I believe this to be truthful account of the operations of Lieutenant Ayers. He deserved and received censure from me for not having equipments with which to communicate at night. He deserves credit for the energy and zeal with which he followed Major-General Hooker and the good services he rendered under the very unfavorable circumstances that he, in common with the rest of the detachment, was compelled to work. Two officers near to General Hooker were ordered to report to him. They, however, reported themselves as sink and unable to go. Others could not be sent, for some reason that I have forgotten (though I think it was because one of the pontoon bridges was broken). An attempt was made to reache Lieutenant Ayers with torches and turpentine when it was found that he did not have them. It was impossible, though, as the enemy still held the ground between us.
Captain and Chief Signal Officer.
Report of Captain Cuthbert H. Slocomb, Fifth Company, Battalion Washington Artillery.
HDQRS. FIFTH COMPANY, BATTLN. WASHINGTON ARTY,
Near Dalton, Ga., December 3, 1863.
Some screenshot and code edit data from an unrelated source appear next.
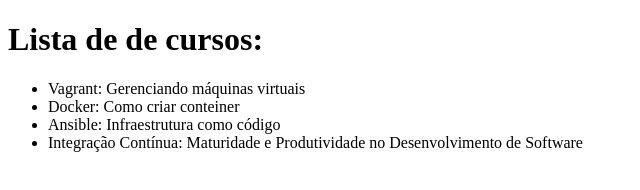
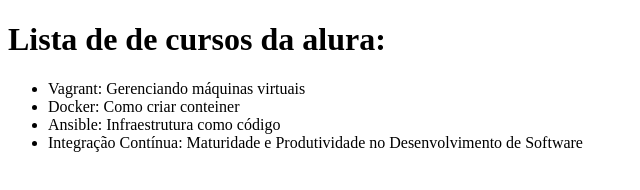
Before and after one commit to KarolSoaresd/alura-git, a plain HTML site: page index.html in a window 1280 px wide. Shown: the whole page, without its empty margins (0-640 px from the left). Drawn offline with Linux system fonts and the light colour scheme.

Commit message:
arrumando título da lista de cursos

```diff
--- a/index.html
+++ b/index.html
@@ -6,7 +6,7 @@
     </head>
 
     <body>
-        <h1>Lista de de cursos:</h1>
+        <h1>Lista de de cursos da alura:</h1>
         <ul>
             <li>Vagrant: Gerenciando máquinas virtuais</li>
             <li>Docker:  Como criar conteiner</li>
```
CAPTAIN: I have the honor to report that on the morning of the 25th of November, at 3,30 o'clock, I received an order from General Bate, commanding Breckinridge's division, to move the battalion of artillery from its position in the trenches in Chattanooga Valley, around by Rossville to the rear of General Bragg's headquarters on Missionary Ridge. Owing to the nature of the country adn the terrible condition of the roads, the horses showed great unwillingness to work, and it was with great difficulty that the point indicated was reached by 9 a. m. Here I soon placed the batteries in position, bringing Cobb's battery, under command of Lieutenant Gracey, in front of General Bragg's headquarters, and my own, under Lieutenant Vanght, some 300 yards to its left. Mebane's battery was kept in reserve. From this position, in which we remained for several hours, fire was opened at intervals upon the forming masses of the enemy in the valley. The distance was, however, too great for effect. Here also you informed me that I was relieved of the command of the battalion, as Captain Semple had returned and assumed that of the artillery of the corps. I